Closing season

story by Jack Zellweger

Cave Run Lake is a crucial part of Morehead's identity. Its man-made waters extend deep into the Daniel Boone National Forest. The lake's unspoiled nature, in combination with the warm temperatures of summer, bring swells of tourists and adventurers every year.

"Our wives don't know we're here . . . We managed to escape to the lake," says Andy Dunn, a local fisherman from Mount Sterling.

At the Scott Creek Marina on the lake, though, it's the famine that follows the feast. As leaves turn a silvery golden brown and the surrounding mountains blow a chill into the warm summer waters, boaters retire and fishermen go for their final catches of the season.  Hopes for an escape on the lake just one more time before the winter dwindle as the cold sets in.  Finally, inevitably, boats come out of the water.

Remaining boating thoughts turn to new craft. "They switch boats around here faster than you can switch a baby's diaper," says Kenny McCluarg, a Scott Creek Marina night watchman.

Kenny, Andy and many others all have one thing in common: they breathe the same chilly October air while watching over, boating on or working at the lake late in the season. Cave Run is their common thread; it serves to bind them to the land and to the community.

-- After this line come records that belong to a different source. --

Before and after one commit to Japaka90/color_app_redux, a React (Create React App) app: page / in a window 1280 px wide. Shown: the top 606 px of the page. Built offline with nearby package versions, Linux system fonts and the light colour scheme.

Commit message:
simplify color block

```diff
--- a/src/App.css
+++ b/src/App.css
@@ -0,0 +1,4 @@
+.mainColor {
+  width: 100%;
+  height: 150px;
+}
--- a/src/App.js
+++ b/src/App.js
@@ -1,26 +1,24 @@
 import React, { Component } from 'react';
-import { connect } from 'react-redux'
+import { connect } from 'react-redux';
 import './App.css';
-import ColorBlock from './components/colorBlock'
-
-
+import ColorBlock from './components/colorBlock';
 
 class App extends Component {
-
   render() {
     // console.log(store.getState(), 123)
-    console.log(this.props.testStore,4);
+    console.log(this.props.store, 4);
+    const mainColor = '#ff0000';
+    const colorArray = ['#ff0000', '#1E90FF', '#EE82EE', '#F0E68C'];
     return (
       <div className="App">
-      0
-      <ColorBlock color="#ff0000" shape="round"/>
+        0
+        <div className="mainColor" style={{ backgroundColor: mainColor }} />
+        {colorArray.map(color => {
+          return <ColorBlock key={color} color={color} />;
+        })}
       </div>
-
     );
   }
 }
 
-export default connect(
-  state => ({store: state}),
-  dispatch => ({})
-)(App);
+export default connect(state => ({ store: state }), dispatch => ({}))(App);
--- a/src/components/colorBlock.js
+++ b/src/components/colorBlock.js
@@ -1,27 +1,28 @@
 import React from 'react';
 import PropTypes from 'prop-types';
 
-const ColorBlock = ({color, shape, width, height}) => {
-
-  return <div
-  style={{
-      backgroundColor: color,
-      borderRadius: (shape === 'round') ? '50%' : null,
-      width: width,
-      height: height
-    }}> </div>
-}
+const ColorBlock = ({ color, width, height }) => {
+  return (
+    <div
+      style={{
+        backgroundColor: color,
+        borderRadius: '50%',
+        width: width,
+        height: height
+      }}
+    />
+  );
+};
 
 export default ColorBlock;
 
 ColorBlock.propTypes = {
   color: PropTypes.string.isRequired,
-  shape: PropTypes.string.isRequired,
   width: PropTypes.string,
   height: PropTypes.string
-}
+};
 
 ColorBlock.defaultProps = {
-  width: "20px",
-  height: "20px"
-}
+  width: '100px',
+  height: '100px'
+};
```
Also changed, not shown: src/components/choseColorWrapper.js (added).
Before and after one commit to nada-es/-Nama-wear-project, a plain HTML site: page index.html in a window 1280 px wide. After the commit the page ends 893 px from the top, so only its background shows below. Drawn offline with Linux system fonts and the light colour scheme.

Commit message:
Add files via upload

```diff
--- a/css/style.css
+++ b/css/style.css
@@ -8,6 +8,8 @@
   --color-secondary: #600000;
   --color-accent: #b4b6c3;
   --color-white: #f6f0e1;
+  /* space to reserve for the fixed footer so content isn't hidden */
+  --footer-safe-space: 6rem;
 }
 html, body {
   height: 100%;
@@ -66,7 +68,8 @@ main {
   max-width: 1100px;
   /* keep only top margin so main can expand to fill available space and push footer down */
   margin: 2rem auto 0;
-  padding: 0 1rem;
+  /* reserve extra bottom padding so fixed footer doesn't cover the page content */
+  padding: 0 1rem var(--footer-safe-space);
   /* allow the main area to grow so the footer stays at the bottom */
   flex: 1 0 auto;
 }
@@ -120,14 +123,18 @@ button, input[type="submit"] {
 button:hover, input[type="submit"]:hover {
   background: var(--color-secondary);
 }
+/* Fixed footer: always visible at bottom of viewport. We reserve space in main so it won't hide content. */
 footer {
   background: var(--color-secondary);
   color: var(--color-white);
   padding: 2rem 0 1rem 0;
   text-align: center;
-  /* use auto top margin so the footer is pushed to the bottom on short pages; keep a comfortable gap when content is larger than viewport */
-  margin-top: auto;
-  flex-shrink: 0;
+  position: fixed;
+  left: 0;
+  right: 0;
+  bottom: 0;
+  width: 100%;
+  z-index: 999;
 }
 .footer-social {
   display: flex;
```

Fishermen walk on Scott Creek Marina dock just before setting off on the lake to catch some Musky. The two will drop their lines for 10 hours and have packed lunch, back-up fishing gear and a variety of equipment for their long day.


Eric Kerns, left and his friend Andy Dunn, fish near the docks at Scott Creek Marina. "If you catch five, you done good," Eric says of his sucessful day out on Cave Run Lake.


Warren Terry's handmade fishing lures stand upright in their storage boxes in the back of Warren's car. Warren came from Melbourne, Florida, for the world-famous Musky fishing at Cave Run Lake.


Karen, who works at the Marina starting at 6:30 a.m., takes a moment between filing papers for a cigarette outside her floating office at Cave Run Marina.


"We recently downsized," Diane Cox says of her houseboat docked at Scott Creek Marina. Diane and her husband, John, sold their $130,000 houseboat for this smaller model, which they take out over frequently on weekends at Cave Run Lake.


A soft blue light blankets the docks at Scott Creek Marina.


Steve Combs, dock hand at Scott Creek Marina, takes a break from maintenance work. Steve started work in the river valley before the dam had been put in, and the lake formed in the mid 70's. Steve also currently has a possum problem, but refuses to trap and kill, preferring to use live traps and relocation. "I don't like killing things." he says.


Morning fog begins to clear a dock at Scott Creek Marina.


Sunrise peeks over the ridgeline surrounding Scott Creek Marina at Cave Run Lake.

65 of 79 stories